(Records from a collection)
————
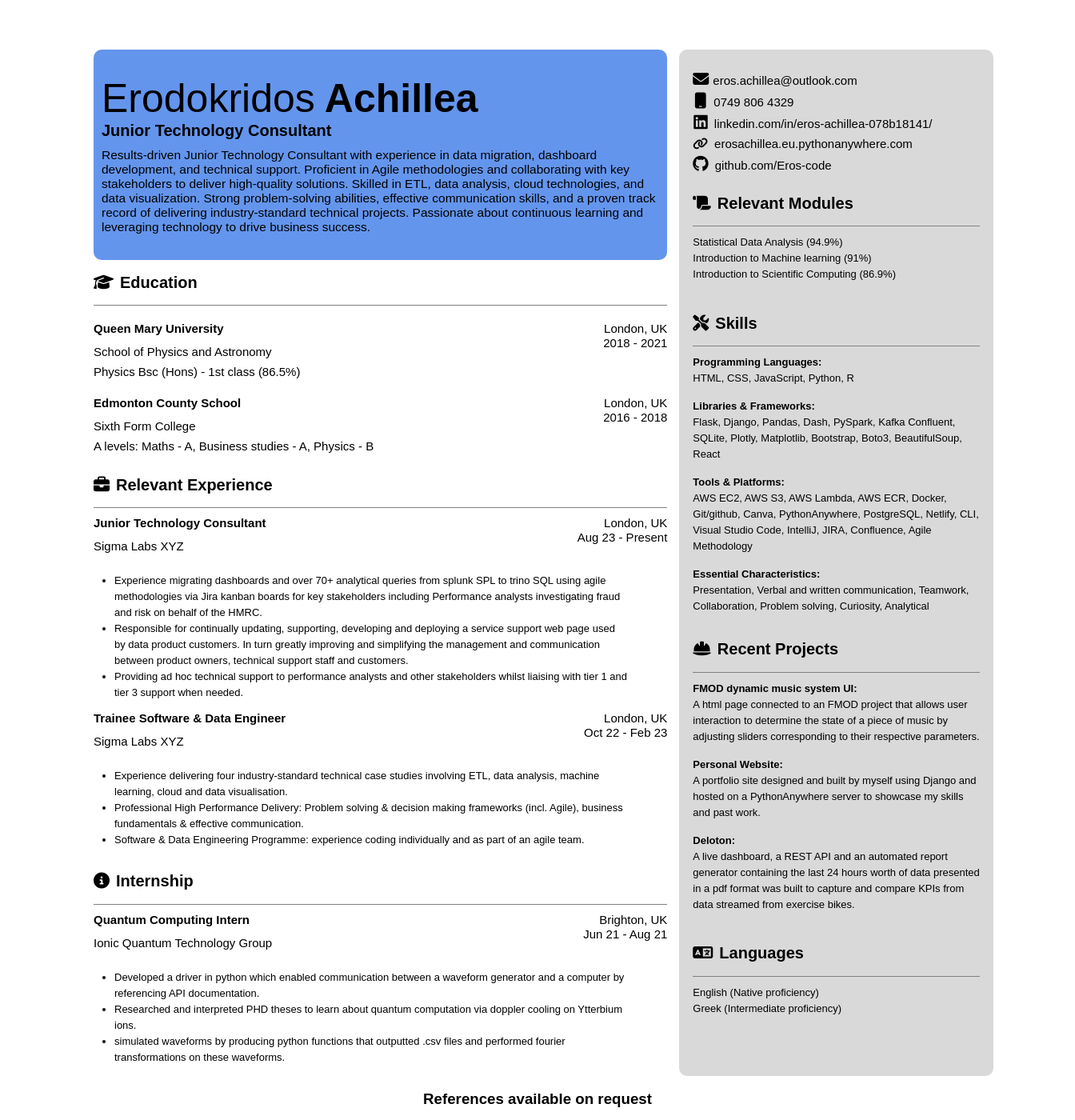
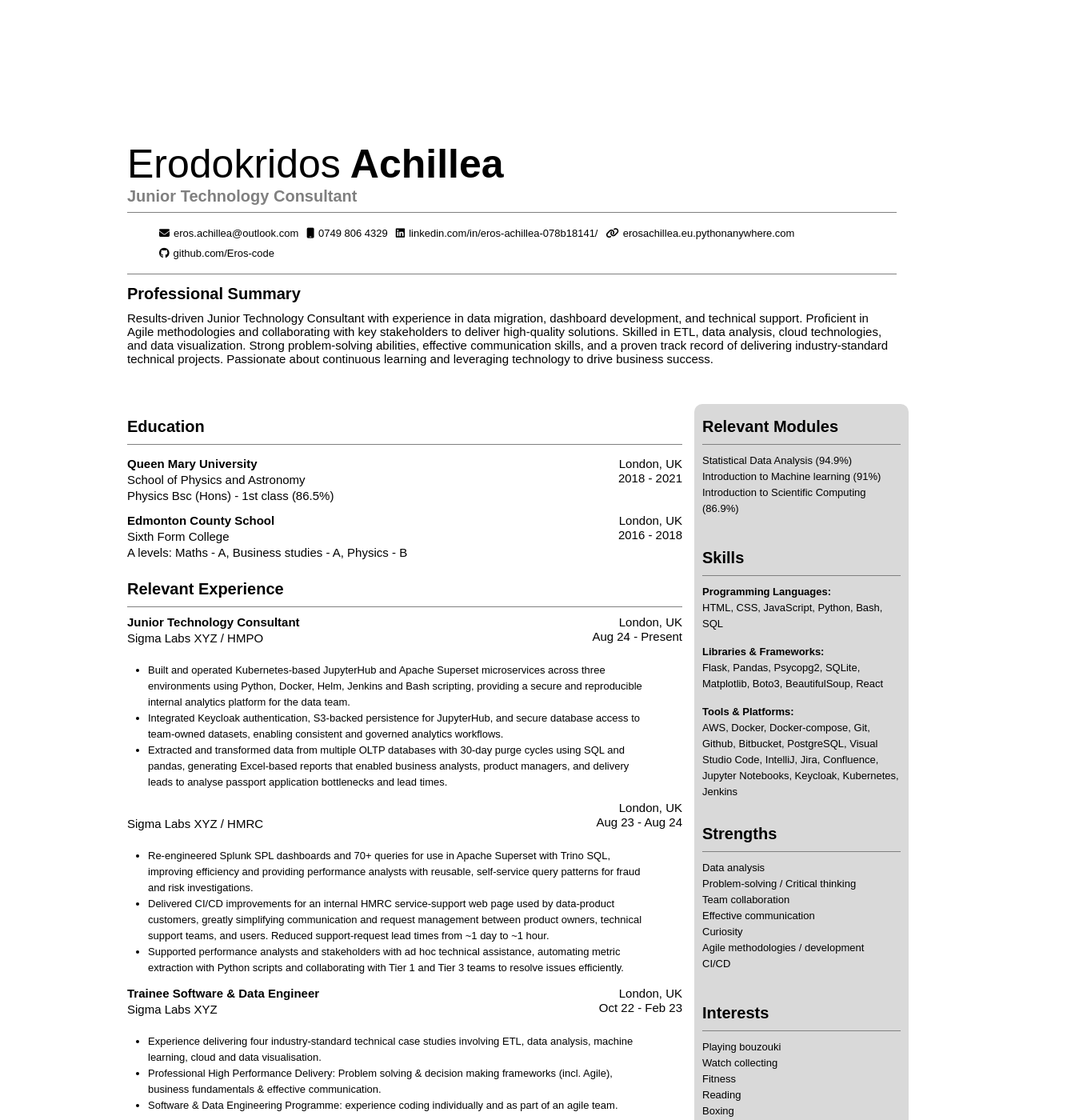
Before and after one commit to Eros-code/Eros-react-cv, a React (Vite) app in the folder my-first-vite-project/: page / in a window 1280 px wide. Shown: the top 1400 px of the page at 80% size, 1344 px wide, since content can reach past the window. Built offline with nearby package versions, Linux system fonts and the light colour scheme.

Commit message:
Restructure and redesign CV to include experience from HMRC and HMPO

```diff
--- /dev/null
+++ b/my-first-vite-project/components/Intro.jsx
@@ -0,0 +1,74 @@
+import React from "react";
+import "../src/App.css";
+
+function ContactInfo() {
+  return (
+    <ul className="info-list">
+      <li id="email">
+        <a href="mailto: eros.achillea@outlook.com">
+          eros.achillea@outlook.com
+        </a>
+      </li>
+      <li id="phone">
+        <a>0749 806 4329</a>
+      </li>
+      <li id="linkedin">
+        <a
+          href="https://www.linkedin.com/in/eros-achillea-078b18141/"
+          rel="noreferrer"
+        >
+          linkedin.com/in/eros-achillea-078b18141/
+        </a>
+      </li>
+      <li id="website">
+        <a
+          href="https://erosachillea.eu.pythonanywhere.com"
+          target="_blank"
+          rel="noreferrer"
+        >
+          erosachillea.eu.pythonanywhere.com
+        </a>
+      </li>
+      <li id="github">
+        <a href="https://github.com/Eros-code" target="_blank" rel="noreferrer">
+          github.com/Eros-code
+        </a>
+      </li>
+    </ul>
+  );
+}
+
+export default function Intro() {
+  return (
+    <div className="main-page-container">
+      <header className="main-header">
+        <h1 className="name">
+          <span className="eros-name">Erodokridos</span>
+          <strong> Achillea</strong>
+        </h1>
+        <h1 className="header-desc" id="job-title">
+          <strong>Junior Technology Consultant</strong>
+        </h1>
+        <hr />
+        <ContactInfo />
+        <hr />
+        <h1 className="section-heading" id="professional-summary-heading">
+          Professional Summary
+        </h1>
+        <h4 className="header-desc" id="intro-description">
+          <span className="eros-name">
+            Results-driven Junior Technology Consultant with experience in data
+            migration, dashboard development, and technical support. Proficient
+            in Agile methodologies and collaborating with key stakeholders to
+            deliver high-quality solutions. Skilled in ETL, data analysis, cloud
+            technologies, and data visualization. Strong problem-solving
+            abilities, effective communication skills, and a proven track record
+            of delivering industry-standard technical projects. Passionate about
+            continuous learning and leveraging technology to drive business
+            success.
+          </span>
+        </h4>
+      </header>
+    </div>
+  );
+}
--- a/my-first-vite-project/components/Main.jsx
+++ b/my-first-vite-project/components/Main.jsx
@@ -33,34 +33,66 @@ function Education() {
 function Experience() {
   return (
     <section>
-      <h1 className="section-heading" id="experience-heading">Relevant Experience</h1>
+      <h1 className="section-heading" id="experience-heading">
+        Relevant Experience
+      </h1>
       <hr />
       <div className="row">
         <p className="p-row">
           <strong>Junior Technology Consultant</strong>{" "}
           <span className="experience-title">
-            London, UK <br /> Aug 23 - Present
+            London, UK <br /> Aug 24 - Present
           </span>
         </p>
-        <p>Sigma Labs XYZ</p>
+        <p>Sigma Labs XYZ / HMPO</p>
       </div>
       <div className="row">
         <ul className="experience_bullets">
           <li>
-            Experience migrating dashboards and over 70+ analytical queries from splunk SPL to trino SQL using
-            agile methodologies via Jira kanban boards for key stakeholders including
-            Performance analysts investigating fraud and risk on behalf of the
-            HMRC.
+            Built and operated Kubernetes-based JupyterHub and Apache Superset
+            microservices across three environments using Python, Docker, Helm,
+            Jenkins and Bash scripting, providing a secure and reproducible
+            internal analytics platform for the data team.
           </li>
           <li>
-            Responsible for continually updating, supporting, developing and deploying a service
-            support web page used by data product customers. In turn greatly improving and simplifying
-            the management and communication between product owners, technical support staff and customers.
+            Integrated Keycloak authentication, S3-backed persistence for
+            JupyterHub, and secure database access to team-owned datasets,
+            enabling consistent and governed analytics workflows.
           </li>
           <li>
-            Providing ad hoc technical support to performance analysts and other
-            stakeholders whilst liaising with tier 1 and tier 3 support when
-            needed.
+            Extracted and transformed data from multiple OLTP databases with
+            30-day purge cycles using SQL and pandas, generating Excel-based
+            reports that enabled business analysts, product managers, and
+            delivery leads to analyse passport application bottlenecks and lead
+            times.
+          </li>
+        </ul>
+        <p className="p-row">
+          <p> </p>
+          <span className="experience-title">
+            London, UK <br /> Aug 23 - Aug 24
+          </span>
+        </p>
+        <p>Sigma Labs XYZ / HMRC</p>
+        <ul className="experience_bullets">
+          <li>
+            Re-engineered Splunk SPL dashboards and 70+ queries for use in
+            Apache Superset with Trino SQL, improving efficiency and providing
+            performance analysts with reusable, self-service query patterns for
+            fraud and risk investigations.
+          </li>
+          <li>
+            Delivered CI/CD improvements for an internal HMRC service-support
+            web page used by data-product customers, greatly simplifying
+            communication and request management between product owners,
+            technical support teams, and users. Reduced support-request lead
+            times from ~1 day to ~1 hour.
+          </li>
+          <li>
+            Supported performance analysts and stakeholders with ad hoc
+            technical assistance, automating metric extraction with Python
+            scripts and collaborating with Tier 1 and Tier 3 teams to resolve
+            issues efficiently.
           </li>
         </ul>
       </div>
@@ -167,28 +199,6 @@ function AdditionalInfo() {
 export default function Main() {
   return (
     <div className="main-page-container">
-      <header className="main-header">
-        <h1 className="name">
-          <span className="eros-name">Erodokridos</span>
-          <strong> Achillea</strong>
-        </h1>
-        <h1 className="header-desc" id="job-title">
-          <strong>Junior Technology Consultant</strong>
-        </h1>
-        <h4 className="header-desc" id="intro-description">
-          <span className="eros-name">
-            Results-driven Junior Technology Consultant with experience in data
-            migration, dashboard development, and technical support. Proficient
-            in Agile methodologies and collaborating with
-            key stakeholders to deliver high-quality solutions. Skilled in ETL,
-            data analysis, cloud technologies, and data
-            visualization. Strong problem-solving abilities, effective
-            communication skills, and a proven track record of delivering
-            industry-standard technical projects. Passionate about continuous
-            learning and leveraging technology to drive business success.
-          </span>
-        </h4>
-      </header>
       <Education />
       <Experience />
       <InternshipInfo />
--- a/my-first-vite-project/components/Skills.jsx
+++ b/my-first-vite-project/components/Skills.jsx
@@ -1,42 +1,5 @@
 import React from "react";
 import "../src/App.css";
-
-function ContactInfo() {
-  return (
-    <ul className="info-list">
-      <li id="email">
-        <a href="mailto: eros.achillea@outlook.com">
-          eros.achillea@outlook.com
-        </a>
-      </li>
-      <li id="phone">
-        <a>0749 806 4329</a>
-      </li>
-      <li id="linkedin">
-        <a
-          href="https://www.linkedin.com/in/eros-achillea-078b18141/"
-          rel="noreferrer"
-        >
-          linkedin.com/in/eros-achillea-078b18141/
-        </a>
-      </li>
-      <li id="website">
-        <a
-          href="https://erosachillea.eu.pythonanywhere.com"
-          target="_blank"
-          rel="noreferrer"
-        >
-          erosachillea.eu.pythonanywhere.com
-        </a>
-      </li>
-      <li id="github">
-        <a href="https://github.com/Eros-code" target="_blank" rel="noreferrer">
-          github.com/Eros-code
-        </a>
-      </li>
-    </ul>
-  );
-}
 
 function RelevantModules() {
   return (
@@ -56,42 +19,57 @@ function RelevantModules() {
 function TechSkillsList() {
   return (
     <section>
-      <h1 className="section-heading" id="skills-heading">Skills</h1>
+      <h1 className="section-heading" id="skills-heading">
+        Skills
+      </h1>
       <hr />
-      <ul className="modules-list">
+      <ul className="skills-list">
         <li>
           <strong>Programming Languages:</strong>
         </li>
-        <li className="skills-bullet">HTML, CSS, JavaScript, Python, R</li>
+        <li className="skills-bullet">HTML, CSS, JavaScript, Python, Bash, SQL</li>
 
         <li>
           <strong>Libraries & Frameworks:</strong>
         </li>
         <li className="skills-bullet">
-          Flask, Django, Pandas, Dash, PySpark, Kafka Confluent, SQLite, Plotly,
-          Matplotlib, Bootstrap, Boto3, BeautifulSoup, React
+          Flask, Pandas, Psycopg2, SQLite,
+          Matplotlib, Boto3, BeautifulSoup, React
         </li>
 
         <li>
           <strong>Tools & Platforms:</strong>
         </li>
         <li className="skills-bullet">
-          AWS EC2, AWS S3, AWS Lambda, AWS ECR, Docker, Git/github, Canva,
-          PythonAnywhere, PostgreSQL, Netlify, CLI, Visual Studio Code,
-          IntelliJ, JIRA, Confluence, Agile Methodology
-        </li>
-        <li>
-          <strong>Essential Characteristics:</strong>
-        </li>
-        <li className="skills-bullet">
-          Presentation, Verbal and written communication, Teamwork,
-          Collaboration, Problem solving, Curiosity, Analytical
+          AWS, Docker, Docker-compose, Git, Github, Bitbucket,
+          PostgreSQL, Visual Studio Code, IntelliJ, Jira, Confluence,
+          Jupyter Notebooks, Keycloak, Kubernetes, Jenkins
         </li>
       </ul>
     </section>
   );
 }
 
+function Strengths() {
+  return (
+    <section>
+      <h1 className="section-heading" id="strengths-heading">
+        Strengths
+      </h1>
+      <hr />
+      <ul className="strengths-list">
+        <li>Data analysis</li>
+        <li>Problem-solving / Critical thinking</li>
+        <li>Team collaboration</li>
+        <li>Effective communication</li>
+        <li>Curiosity</li>
+        <li>Agile methodologies / development</li>
+        <li>CI/CD</li>
+      </ul>
+      <br />
+    </section>
+  );
+}
 
 function RecentProjects() {
   return (
@@ -148,11 +126,12 @@ function Interests() {
     <section>
       <h1 className="section-heading" id="interests-heading">Interests</h1>
       <hr />
-      <ul className="modules-list">
-        <li id="guitar">Playing guitar</li>
-        <li id="health">Learning about physical & mental health</li>
-        <li id="Gym">Gym</li>
-        <li id="Reading">Reading</li>
+      <ul className="interests-list">
+        <li>Playing bouzouki</li>
+        <li>Watch collecting</li>
+        <li>Fitness</li>
+        <li>Reading</li>
+        <li>Boxing</li>
       </ul>
       <br />
     </section>
@@ -162,11 +141,10 @@ function Interests() {
 export default function Skills() {
   return (
     <div className="skills-page-container">
-      <ContactInfo />
       <RelevantModules />
       <TechSkillsList />
-      <RecentProjects />
-      <Languages />
+      <Strengths />
+      <Interests />
     </div>
   );
 }
--- a/my-first-vite-project/src/App.css
+++ b/my-first-vite-project/src/App.css
@@ -40,28 +40,32 @@
   color: #888;
 }
 
+.content-container {
+  display: flex;
+  flex-direction: column;
+  align-items: center;
+  justify-content: center;
+  gap: 1rem;
+  padding: 7rem;
+}
+
 .page-container {
   display: flex;
-  padding-top: 30px;
-  padding-left: 70px;
-  padding-right: 70px;
 }
 
 .main-header {
-  background-color: cornflowerblue;
   border-radius: 10px;
   text-align: start;
   padding-top: 32px;
   padding-bottom: 32px;
-  padding-left: 10px;
-  padding-right: 10px;
 }
 
 .skills-page-container {
-  width: 450px;
   background-color: rgb(217, 217, 217);
   border-radius: 10px;
-  padding: 17px;
+  padding-left: 10px;
+  padding-right: 10px;
+  max-width: 25%;
 }
 
 .name {
@@ -71,13 +75,12 @@
 }
 
 .header-desc {
-  font-size: 15.5px;
+  font-size: 15px;
   margin-top: 0px;
   margin-bottom: 0px;
 }
 
 .main-page-container {
-  width: 900px;
   margin-right: 15px;
   margin-left: 15px;
 }
@@ -86,6 +89,7 @@
   margin-left: 0px;
   font-size: 20px;
   margin-top: -10px;
+  color: gray;
 }
 
 #intro-description {
@@ -100,22 +104,22 @@
 
 .info-list {
   list-style-type: none;
-  padding-top: 7px;
   line-height: 25px;
 }
 
-.info-list,
-li {
+.info-list > li {
   margin: 0;
   padding-left: 0px;
   padding-right: 0px;
-  font-size: 15px;
+  font-size: 13px;
+  display: inline-block;
 }
 
 .info-list,
 li,
 a {
-  font-size: 15px;
+  font-size: 13px;
+  margin-right: 10px;
 }
 
 a:link {
@@ -142,37 +146,35 @@ a:active {
   content: "\f0e0";
   font-family: "FontAwesome";
   padding-right: 5px;
-  font-size: 20px;
+  font-size: 13px;
 }
 
 #phone::before {
   content: "\f3ce";
   font-family: "FontAwesome";
-  padding-right: 9px;
-  font-size: 20px;
-  margin-left: 2px;
+  padding-right: 5px;
+  font-size: 13px;
 }
 
 #linkedin::before {
   content: "\f08c";
   font-family: "FontAwesome";
-  padding-right: 8px;
-  font-size: 20px;
-  margin-left: 1px;
+  padding-right: 5px;
+  font-size: 13px;
 }
 
 #website::before {
   content: "\f0c1";
   font-family: "FontAwesome";
-  padding-right: 8px;
-  font-size: 15px;
+  padding-right: 5px;
+  font-size: 13px;
 }
 
 #github::before {
   content: "\f09b";
   font-family: "FontAwesome";
-  padding-right: 8px;
-  font-size: 20px;
+  padding-right: 5px;
+  font-size: 13px;
 }
 
 /* ================ Modules list ================== */
@@ -199,8 +201,34 @@ li {
   padding-right: 0px;
 }
 
+.skills-list {
+  list-style-type: none;
+}
+
+.skills-list,
+li {
+  margin: 0;
+  padding-left: 0px;
+  padding-right: 0px;
+}
+
+.strengths-list {
+  list-style-type: none;
+}
+.strengths-list ,
+li {
+  margin: 0;
+  padding-left: 0px;
+  padding-right: 0px;
+}
+.strengths-list > li {
+  font-size: 13px;
+  line-height: 20px;
+}
+
 .section-heading {
   font-weight: bold;
+  margin-bottom: 0px;
 }
 
 .skills-bullet {
@@ -216,15 +244,11 @@ li {
 p {
   font-size: 15px;
   margin-top: 0px;
-  line-height: 10px;
+  line-height: 5px;
 }
 
 .education-title {
-  padding-top: 10px;
-}
-
-.relevant-modules {
-  padding-top: 7px;
+  padding-top: 5px;
 }
 
 .experience_bullets {
@@ -242,10 +266,14 @@ p {
   font-size: 13px;
   line-height: 20px;
 }
+.skills-list > li {
+  font-size: 13px;
+  line-height: 20px;
+}
 
 .experience-title {
   margin-left: auto;
-  margin-bottom: -30px;
+  margin-bottom: -10px;
 }
 
 .p-row {
@@ -253,9 +281,25 @@ p {
   flex-direction: row;
   line-height: 18px;
   text-align: right;
+  margin-bottom: 0px;
 }
 
 /* ============= Interests list styling =============== */
+.interests-list {
+  list-style-type: none;
+}
+.interests-list,
+li {
+  margin: 0;
+  padding-left: 0px;
+  padding-right: 0px;
+}
+
+.interests-list > li {
+  font-size: 13px;
+  line-height: 20px;
+}
+/* ====================== Interests Icons ================================ */
 #Gym::before {
   content: "\f44b";
   font-family: "FontAwesome";
@@ -286,7 +330,7 @@ p {
 
 /* ====================== Headings ================================ */
 
-#education-heading::before {
+/* #education-heading::before {
   content: "\f19d";
   font-family: "FontAwesome";
   padding-right: 8px;
@@ -340,4 +384,4 @@ p {
   font-family: "FontAwesome";
   padding-right: 8px;
   font-size: 20px;
-}
+} */
--- a/my-first-vite-project/src/App.jsx
+++ b/my-first-vite-project/src/App.jsx
@@ -1,13 +1,17 @@
 import React from "react";
 import "./App.css";
 import Main from "../components/Main";
+import Intro from "../components/Intro";
 import Skills from "../components/Skills";
 
 export default function App() {
   return (
-    <div className="page-container">
-      <Main />
-      <Skills />
+    <div className="content-container">
+      <Intro />
+      <div className="page-container">
+        <Main />
+        <Skills />
+      </div>
     </div>
   );
 }
```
————
| TRY IT |
Note each line above that contains "analytics" and copy it out.

| RESULT FOR THIS TASK |
+            internal analytics platform for the data team.
+            enabling consistent and governed analytics workflows.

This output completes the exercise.